TRIAGE: noun:…a system used to sort…adj.:…to allocate a scarce commodity on the basis of likely benefit. Usually applies to providing medical care or food distribution during an emergency, but can be applied to any service or action where benefit determinations are necessary…American Heritage Dictionary.
In 2007, the Glen Haven Area Volunteer Fire Department (GHAVFD) joined with the two area Homeowner's Associations to develop a Community Wildfire Protection Plan (CWPP). The plan outlines several goals and priority activities which were determined to be of greatest benefit to the community should a catastrophic Wildfire event ever occur. Increased water storage, community education, access, and signage were some of the items addressed. A process of continuing fire risk analysis was also advised as part of the educational effort. This process is called "Property Triage", or "Home Triage", and is used by many Fire Districts in the western United States. Home Triage is a tool used to evaluate the likely success of firefighting efforts attempting to save structures during a Wildfire event.
In rural areas, the availability of firefighting resources becomes a huge issue during Wildfire incidents. Small local Fire Departments are usually responsible for the initial attack operations within their jurisdiction. If the incident cannot be controlled by the local VFD, additional resources are requested from a variety of agencies, including adjacent Fire Departments and County, State and Federal government agencies. As these resources arrive and are put into action, the local agency usually demobilizes its own manpower and equipment to focus on new priorities such as structural protection, evacuation and handling other emergency calls.
In the worst case scenario, a catastrophic Wildfire in the area would require the evacuation of large numbers of people. The Glen Haven EPLAN is a guide for the GHAVFD to implement such an evacuation. The process would be time-consuming, and would require most of the Department's available manpower. While the evacuation was being completed, the process of protecting those properties from fire would also be undertaken.
At last count, there are approximately 500 structures in the Glen Haven area. If only a quarter of those structures were in jeopardy due to Wildfire, 125 structures would require protection. The best possible way to accomplish this would be to position a Fire Engine at each of those properties. Each Engine requires a minimum of 3 Firefighters to be effective. The total need would be 375 Firefighters manning 125 Fire Engines. The GHAVFD doesn't have 375 Firefighters, much less 125 Fire Engines. Even if that number of people and apparatus were available, there simply is no way for that many Fire Engines to negotiate our roads and secure enough water to supply them all. So what are we to do?

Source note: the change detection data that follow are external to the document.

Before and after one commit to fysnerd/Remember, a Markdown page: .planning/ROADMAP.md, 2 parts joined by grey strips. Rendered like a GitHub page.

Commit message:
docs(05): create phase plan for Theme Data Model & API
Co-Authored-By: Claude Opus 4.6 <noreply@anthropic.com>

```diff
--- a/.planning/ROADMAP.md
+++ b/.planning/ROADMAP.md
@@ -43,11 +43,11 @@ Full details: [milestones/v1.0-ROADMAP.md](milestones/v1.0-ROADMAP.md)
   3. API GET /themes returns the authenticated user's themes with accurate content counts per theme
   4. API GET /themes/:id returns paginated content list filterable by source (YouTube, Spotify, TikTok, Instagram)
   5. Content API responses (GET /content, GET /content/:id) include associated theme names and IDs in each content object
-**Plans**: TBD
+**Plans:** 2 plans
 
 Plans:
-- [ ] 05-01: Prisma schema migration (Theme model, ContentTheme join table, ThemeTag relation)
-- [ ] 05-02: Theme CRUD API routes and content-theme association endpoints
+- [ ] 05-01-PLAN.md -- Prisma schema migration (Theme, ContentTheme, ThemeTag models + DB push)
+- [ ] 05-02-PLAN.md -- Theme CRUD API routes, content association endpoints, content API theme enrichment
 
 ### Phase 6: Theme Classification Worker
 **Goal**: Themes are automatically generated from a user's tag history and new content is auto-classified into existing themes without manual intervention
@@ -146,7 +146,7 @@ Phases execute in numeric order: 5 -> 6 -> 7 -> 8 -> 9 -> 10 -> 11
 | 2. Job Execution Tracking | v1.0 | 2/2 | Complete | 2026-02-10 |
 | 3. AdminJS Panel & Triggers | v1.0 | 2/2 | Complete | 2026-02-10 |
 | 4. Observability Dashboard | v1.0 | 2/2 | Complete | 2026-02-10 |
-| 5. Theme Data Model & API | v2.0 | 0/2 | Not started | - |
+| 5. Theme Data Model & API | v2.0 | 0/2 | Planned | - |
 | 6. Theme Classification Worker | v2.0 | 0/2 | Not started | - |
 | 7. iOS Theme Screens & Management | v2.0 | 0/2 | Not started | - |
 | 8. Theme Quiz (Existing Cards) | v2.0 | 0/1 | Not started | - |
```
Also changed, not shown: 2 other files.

IN A NUTSHELL
Once again, the term triage. Home Triage will help the GHAVFD identify those properties which present the highest likelihood for successful Firefighting effort. It also helps owners identify hazards and areas needing improvement. Both entities benefit. The process is voluntary. Owners request the triage survey. GHAVFD doesn't conduct a property survey in secret, without the owner being present. Determinations are not kept in a secret VFD file somewhere, and are not final, or unchangeable. A simple application of logic is all that's necessary to understand the issue.
A property which is accessible stands a better chance of being saved than a property we can't get an Engine to. A property where some effort has been made by the owner to mitigate hazard has a better chance of survival than one where many hazards exist. Firefighters want to save every home, and if any single property were the only one jeopardized, every GHAVFD volunteer would be there risking life and limb to save it.
On the other hand, when many homes are at risk, which homes survive will depend mainly on which have a reasonable chance of survival. The GHAVFD Volunteers can only provide the information which is used to determine a reasonable chance of survival. We want to help property owners improve the chance part. By doing so, we improve our chances for survival.
With limited resources and time being the constraining factors in terms of structure protection, the GHAVFD asks for an effort from property owners to help ensure that properties are "protectable". Applying "FireWise" practices can create defensible space and reduce hazards. These actions can buy the Firefighters precious time when they are faced with trying to provide protection for numerous properties.